While the causes aren’t fully understood, there are a few theories as to why we bite our nails.

One theory is that there may be a genetic link to onychophagia as some people are more predisposed to developing BFRBs. Others believe nail-biting is the result of underlying emotional or psychological issues, such as Attention Deficit Hyperactivity Disorder (ADHD) or Major Depressive Disorder (MDD). And some people think nail-biting is merely a bad habit they’ve not been able to kick.

Whatever the cause, nail-biting seems to offer a temporary emotional/physical release from a wide variety of tensions, including:

  • Nervousness, anxiety or stress
  • Frustration, impatience or boredom
  • Concentration, hunger or loneliness

Why is biting your nails bad?

Though relieving those daily tensions is a healthy practice, nail-biting is not the best method to do so. Biting nails can be damaging, not only to the look and health of our nails and cuticles but to our overall health, as well.

Nail-biting can cause:

  • Unhealthy or strange-looking nails
  • Fungal infections (of the nail plate, nail bed and the surrounding skin)
  • Illness from the passing of bacteria/viruses from your fingers to your mouth
  • Increased risk of stomach/intestinal infections from swallowing nail pieces
  • Dental harm such as chipped or misaligned teeth
  • Jaw pain and misalignment

How to stop biting your nails

Don’t fret

First things first, don’t worry. Changing a habit takes effort, and you need all the help you can get – including from yourself! So, in your effort to stop biting your nails, don’t be too hard on yourself if you slip up some days.

Keep them trimmed and neat

Set aside time, once per week, to trim, clip and clean up your nails and cuticles, which may help lessen the urge to bite off any hangnails. Consider booking regular manicures so you can have the added incentive of cost – and beauty! – to stave off nail chewing.

Paint with bitter polish

Adding a layer of bitter nail polish can be one extra barrier to remind you that your nails are a no-bite zone. If this isn’t incentive enough, you can also try temporarily covering your nails with bandages to physically block them from your sight.

Replace the behavior
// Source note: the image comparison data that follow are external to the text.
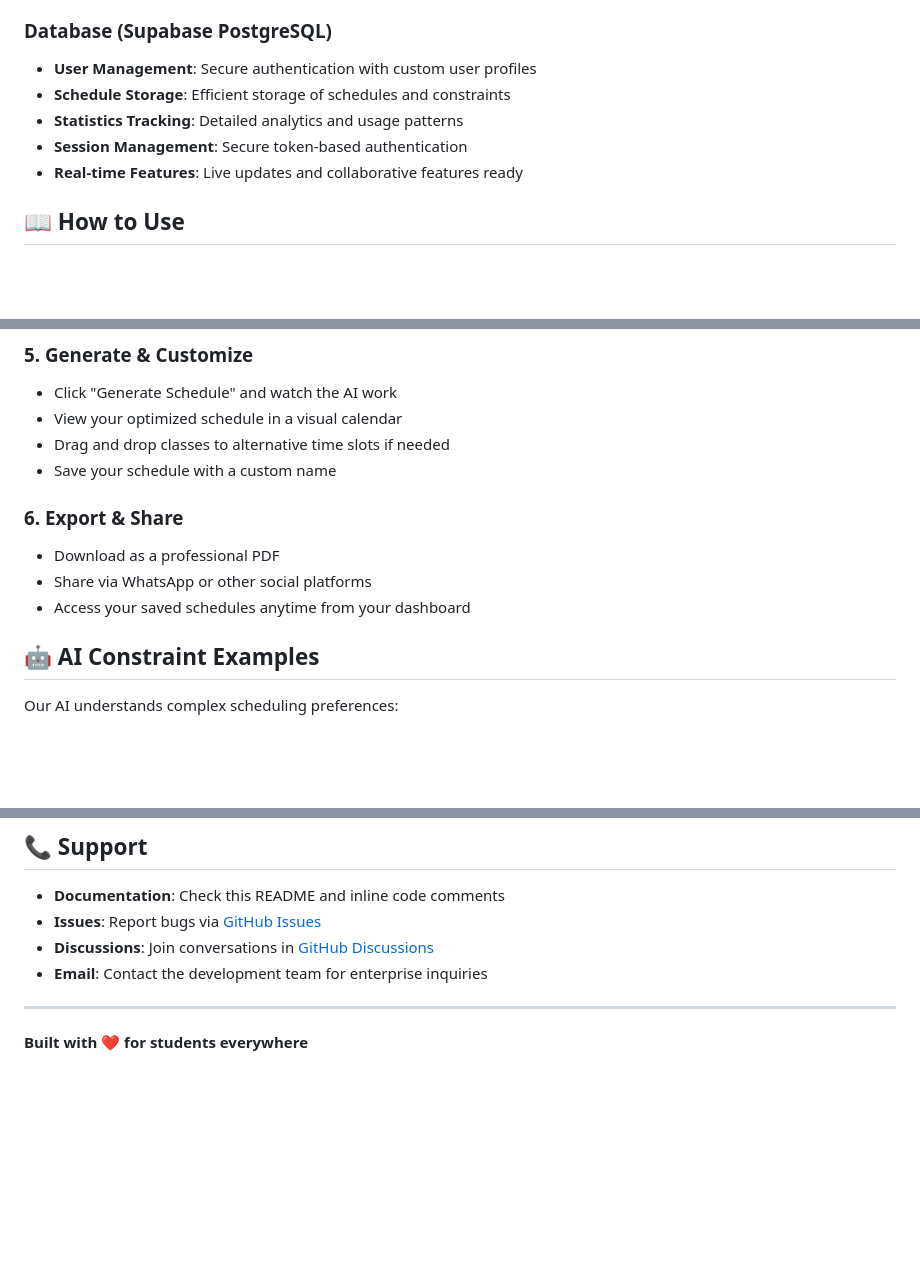
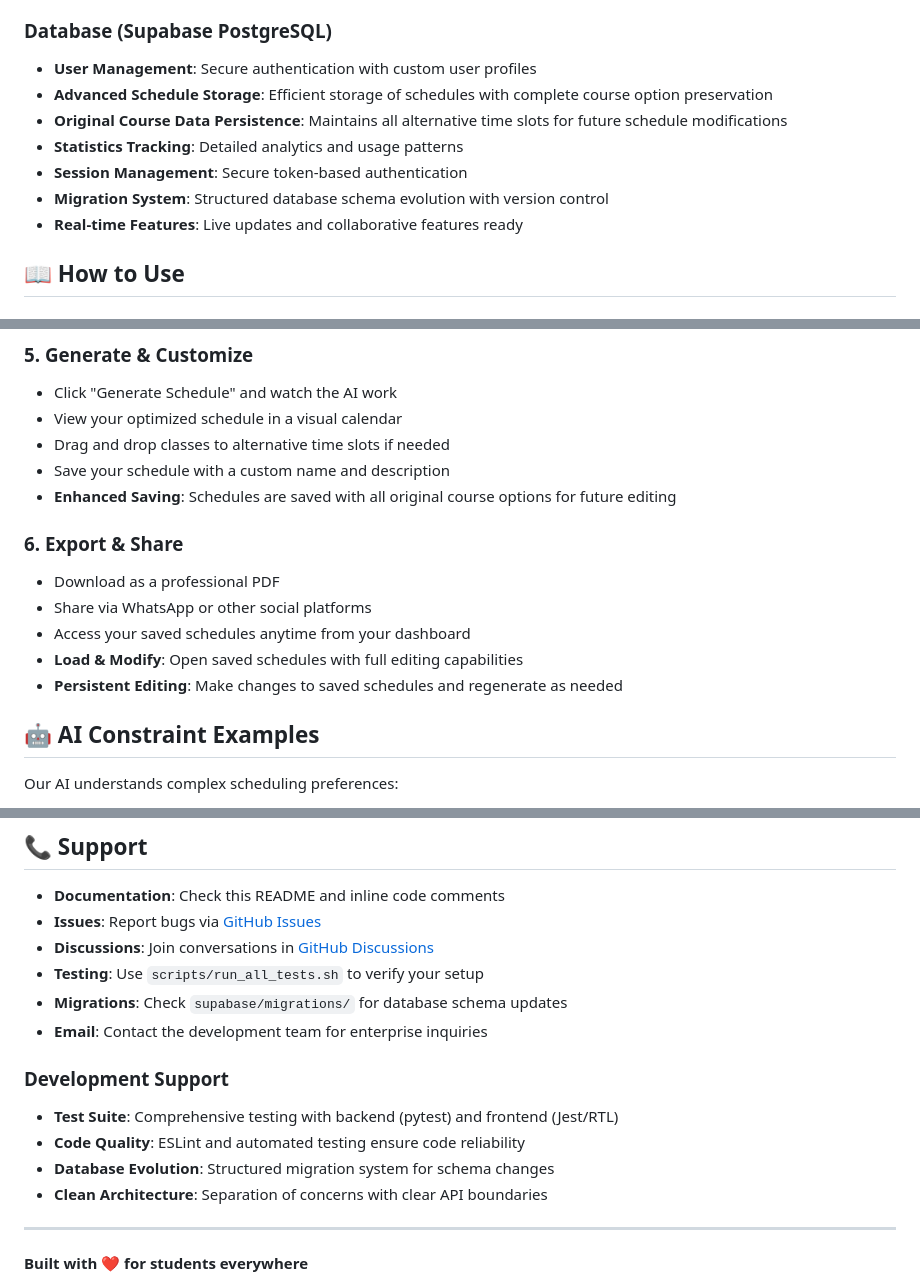
Before and after one commit to Trach-barIlan/course-scheduler, a Markdown page: README.md, 3 parts joined by grey strips. GitHub-like rendering; blank space fills up the shorter version.

```diff
--- a/README.md
+++ b/README.md
@@ -115,9 +120,11 @@ An intelligent AI-powered course scheduling application that automatically gener
 
 ### Database (Supabase PostgreSQL)
 - **User Management**: Secure authentication with custom user profiles
-- **Schedule Storage**: Efficient storage of schedules and constraints
+- **Advanced Schedule Storage**: Efficient storage of schedules with complete course option preservation
+- **Original Course Data Persistence**: Maintains all alternative time slots for future schedule modifications
 - **Statistics Tracking**: Detailed analytics and usage patterns
 - **Session Management**: Secure token-based authentication
+- **Migration System**: Structured database schema evolution with version control
 - **Real-time Features**: Live updates and collaborative features ready
 
 ## 📖 How to Use
@@ -147,12 +154,15 @@ Use natural language to specify preferences:
 - Click "Generate Schedule" and watch the AI work
 - View your optimized schedule in a visual calendar
 - Drag and drop classes to alternative time slots if needed
-- Save your schedule with a custom name
+- Save your schedule with a custom name and description
+- **Enhanced Saving**: Schedules are saved with all original course options for future editing
 
 ### 6. Export & Share
 - Download as a professional PDF
 - Share via WhatsApp or other social platforms
 - Access your saved schedules anytime from your dashboard
+- **Load & Modify**: Open saved schedules with full editing capabilities
+- **Persistent Editing**: Make changes to saved schedules and regenerate as needed
 
 ## 🤖 AI Constraint Examples
 
@@ -316,7 +395,15 @@ This project is licensed under the MIT License - see the [LICENSE](LICENSE) file
 - **Documentation**: Check this README and inline code comments
 - **Issues**: Report bugs via [GitHub Issues](https://github.com/yourusername/schedgic/issues)
 - **Discussions**: Join conversations in [GitHub Discussions](https://github.com/yourusername/schedgic/discussions)
+- **Testing**: Use `scripts/run_all_tests.sh` to verify your setup
+- **Migrations**: Check `supabase/migrations/` for database schema updates
 - **Email**: Contact the development team for enterprise inquiries
+
+### Development Support
+- **Test Suite**: Comprehensive testing with backend (pytest) and frontend (Jest/RTL)
+- **Code Quality**: ESLint and automated testing ensure code reliability
+- **Database Evolution**: Structured migration system for schema changes
+- **Clean Architecture**: Separation of concerns with clear API boundaries
 
 ---
 
```
Also changed, not shown: other parts of README.md (+81 -7 lines).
When you feel the urge to nibble, grab a stick of chewing gum instead. Or, try squeezing a stress ball, rubbing a worry stone or distracting yourself with something else to keep your hands busy and away from your mouth. Take small, manageable steps.  You might even make a deal with yourself to stop chewing the nails of one hand (or specific fingers), then work toward stopping with the other.

Consider asking for help

If you’ve tried these ‘nail-biting nixers’ and you’re still unable to stop chewing, consider asking a doctor or therapist for help. Cognitive Behavioral Therapy (CBT) could be an option, or, there could be a medication or other option you may not have thought of that will help you kick that habit.

*Keep in mind, you should see a doctor if you are experiencing:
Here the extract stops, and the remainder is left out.